## ASSIGNMENT
Repeat the listing below in full and exactly, but without its pictures.
** RECORDS FOR THE EXERCISE follows **
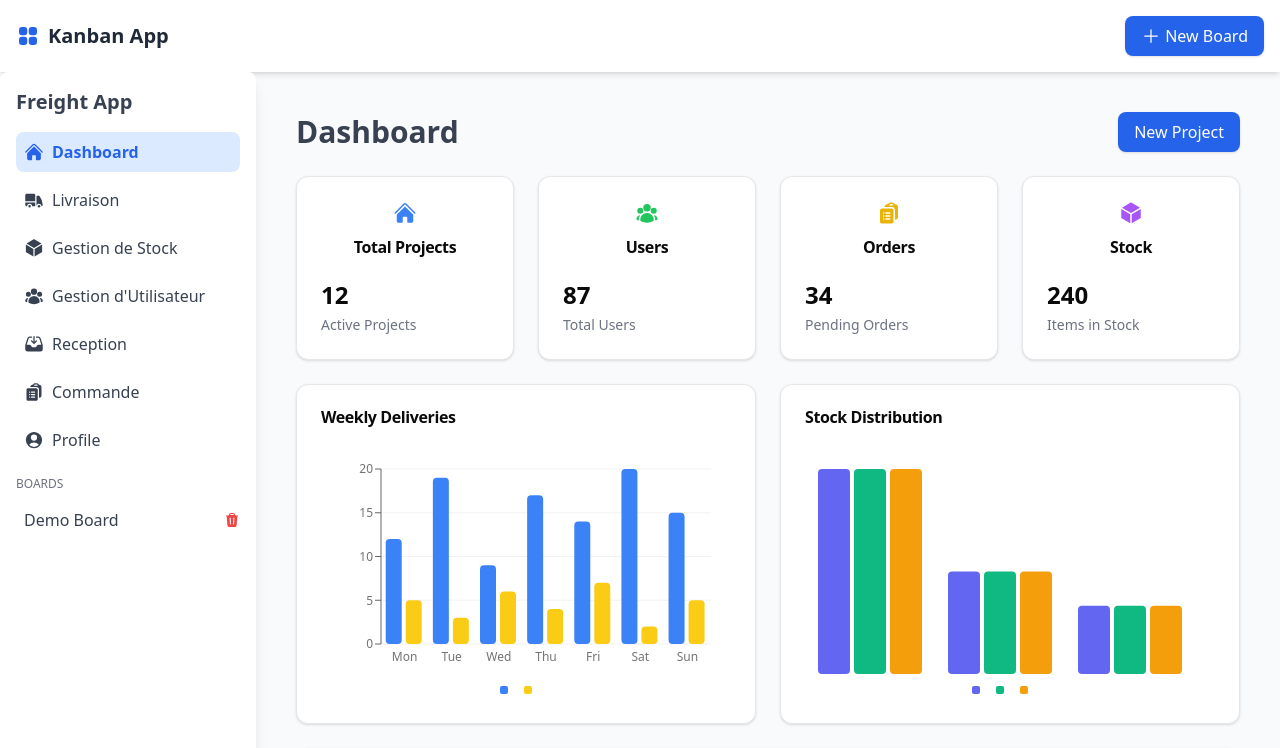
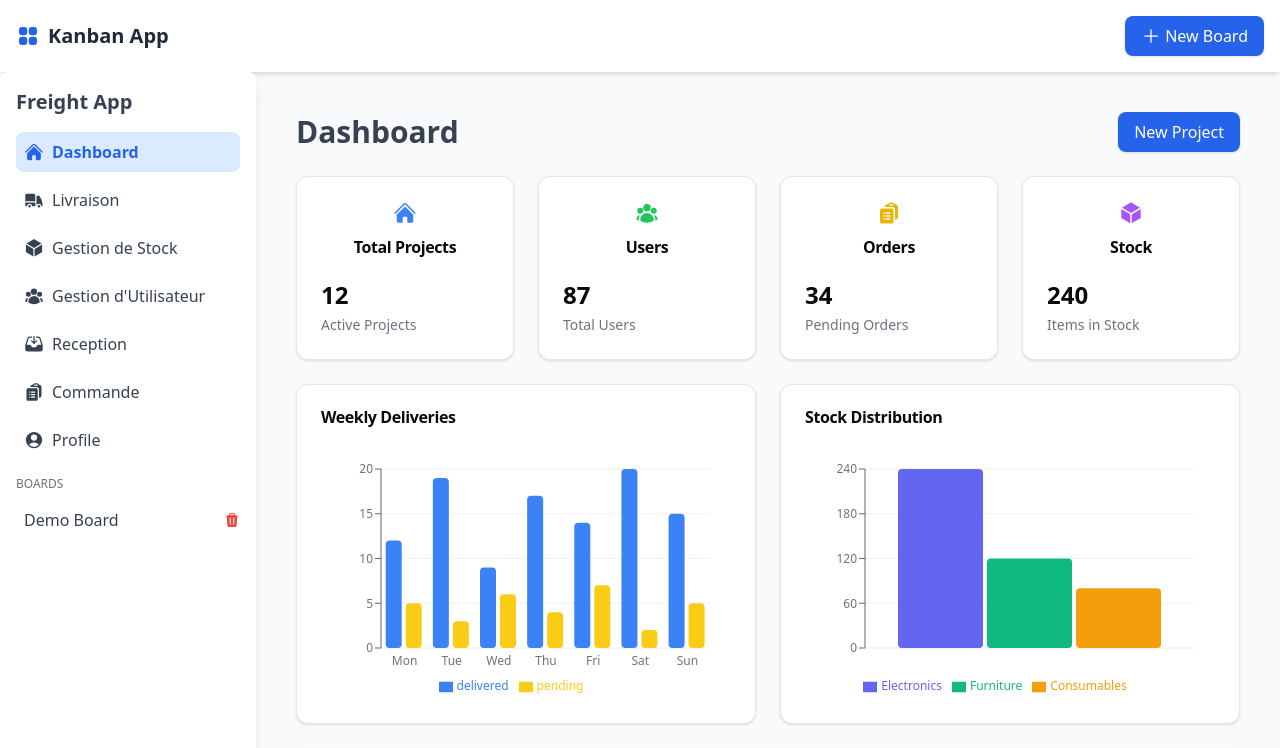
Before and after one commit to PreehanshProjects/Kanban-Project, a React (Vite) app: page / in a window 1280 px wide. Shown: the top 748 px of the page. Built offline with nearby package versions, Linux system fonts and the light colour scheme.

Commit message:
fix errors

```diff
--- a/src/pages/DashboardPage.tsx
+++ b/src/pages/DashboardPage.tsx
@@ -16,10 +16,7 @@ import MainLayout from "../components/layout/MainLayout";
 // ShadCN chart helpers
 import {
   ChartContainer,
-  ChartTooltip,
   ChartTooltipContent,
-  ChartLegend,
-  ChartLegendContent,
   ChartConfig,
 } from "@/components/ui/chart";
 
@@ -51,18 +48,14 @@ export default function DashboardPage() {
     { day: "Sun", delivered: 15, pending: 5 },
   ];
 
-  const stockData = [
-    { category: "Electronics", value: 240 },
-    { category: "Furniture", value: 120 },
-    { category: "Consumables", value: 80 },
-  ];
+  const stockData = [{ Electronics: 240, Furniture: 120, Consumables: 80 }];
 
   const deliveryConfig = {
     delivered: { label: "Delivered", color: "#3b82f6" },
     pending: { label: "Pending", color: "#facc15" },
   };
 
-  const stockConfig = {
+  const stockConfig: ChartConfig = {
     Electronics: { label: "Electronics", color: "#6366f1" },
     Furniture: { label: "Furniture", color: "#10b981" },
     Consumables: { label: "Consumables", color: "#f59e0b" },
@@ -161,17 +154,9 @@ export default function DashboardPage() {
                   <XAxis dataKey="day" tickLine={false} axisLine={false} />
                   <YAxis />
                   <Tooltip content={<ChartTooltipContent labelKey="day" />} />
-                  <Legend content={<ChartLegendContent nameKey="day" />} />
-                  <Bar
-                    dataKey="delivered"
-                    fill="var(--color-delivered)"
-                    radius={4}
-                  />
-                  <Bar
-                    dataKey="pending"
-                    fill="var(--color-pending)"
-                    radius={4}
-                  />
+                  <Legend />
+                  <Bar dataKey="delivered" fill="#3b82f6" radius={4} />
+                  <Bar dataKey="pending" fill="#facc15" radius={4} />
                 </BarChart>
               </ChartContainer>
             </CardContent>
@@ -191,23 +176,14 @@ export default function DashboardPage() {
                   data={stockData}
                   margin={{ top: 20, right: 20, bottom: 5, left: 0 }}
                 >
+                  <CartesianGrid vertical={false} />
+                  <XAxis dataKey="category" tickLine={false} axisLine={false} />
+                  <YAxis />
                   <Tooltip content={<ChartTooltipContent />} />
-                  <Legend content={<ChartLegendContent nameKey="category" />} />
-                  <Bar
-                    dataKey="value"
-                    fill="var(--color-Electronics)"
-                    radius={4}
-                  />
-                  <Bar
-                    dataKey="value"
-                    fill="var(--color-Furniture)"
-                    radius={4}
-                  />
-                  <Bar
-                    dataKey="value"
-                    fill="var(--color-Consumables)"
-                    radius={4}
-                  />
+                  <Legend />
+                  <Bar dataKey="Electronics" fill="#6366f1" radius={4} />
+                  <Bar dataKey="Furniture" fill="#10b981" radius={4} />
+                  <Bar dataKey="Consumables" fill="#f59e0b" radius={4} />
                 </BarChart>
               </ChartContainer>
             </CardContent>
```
** End of RECORDS FOR THE EXERCISE **
## RESULT OF THIS TASK
Before and after one commit to PreehanshProjects/Kanban-Project, a React (Vite) app: page / in a window 1280 px wide. Shown: the top 748 px of the page. Built offline with nearby package versions, Linux system fonts and the light colour scheme.

Commit message:
fix errors

```diff
--- a/src/pages/DashboardPage.tsx
+++ b/src/pages/DashboardPage.tsx
@@ -16,10 +16,7 @@ import MainLayout from "../components/layout/MainLayout";
 // ShadCN chart helpers
 import {
   ChartContainer,
-  ChartTooltip,
   ChartTooltipContent,
-  ChartLegend,
-  ChartLegendContent,
   ChartConfig,
 } from "@/components/ui/chart";
 
@@ -51,18 +48,14 @@ export default function DashboardPage() {
     { day: "Sun", delivered: 15, pending: 5 },
   ];
 
-  const stockData = [
-    { category: "Electronics", value: 240 },
-    { category: "Furniture", value: 120 },
-    { category: "Consumables", value: 80 },
-  ];
+  const stockData = [{ Electronics: 240, Furniture: 120, Consumables: 80 }];
 
   const deliveryConfig = {
     delivered: { label: "Delivered", color: "#3b82f6" },
     pending: { label: "Pending", color: "#facc15" },
   };
 
-  const stockConfig = {
+  const stockConfig: ChartConfig = {
     Electronics: { label: "Electronics", color: "#6366f1" },
     Furniture: { label: "Furniture", color: "#10b981" },
     Consumables: { label: "Consumables", color: "#f59e0b" },
@@ -161,17 +154,9 @@ export default function DashboardPage() {
                   <XAxis dataKey="day" tickLine={false} axisLine={false} />
                   <YAxis />
                   <Tooltip content={<ChartTooltipContent labelKey="day" />} />
-                  <Legend content={<ChartLegendContent nameKey="day" />} />
-                  <Bar
-                    dataKey="delivered"
-                    fill="var(--color-delivered)"
-                    radius={4}
-                  />
-                  <Bar
-                    dataKey="pending"
-                    fill="var(--color-pending)"
-                    radius={4}
-                  />
+                  <Legend />
+                  <Bar dataKey="delivered" fill="#3b82f6" radius={4} />
+                  <Bar dataKey="pending" fill="#facc15" radius={4} />
                 </BarChart>
               </ChartContainer>
             </CardContent>
@@ -191,23 +176,14 @@ export default function DashboardPage() {
                   data={stockData}
                   margin={{ top: 20, right: 20, bottom: 5, left: 0 }}
                 >
+                  <CartesianGrid vertical={false} />
+                  <XAxis dataKey="category" tickLine={false} axisLine={false} />
+                  <YAxis />
                   <Tooltip content={<ChartTooltipContent />} />
-                  <Legend content={<ChartLegendContent nameKey="category" />} />
-                  <Bar
-                    dataKey="value"
-                    fill="var(--color-Electronics)"
-                    radius={4}
-                  />
-                  <Bar
-                    dataKey="value"
-                    fill="var(--color-Furniture)"
-                    radius={4}
-                  />
-                  <Bar
-                    dataKey="value"
-                    fill="var(--color-Consumables)"
-                    radius={4}
-                  />
+                  <Legend />
+                  <Bar dataKey="Electronics" fill="#6366f1" radius={4} />
+                  <Bar dataKey="Furniture" fill="#10b981" radius={4} />
+                  <Bar dataKey="Consumables" fill="#f59e0b" radius={4} />
                 </BarChart>
               </ChartContainer>
             </CardContent>
```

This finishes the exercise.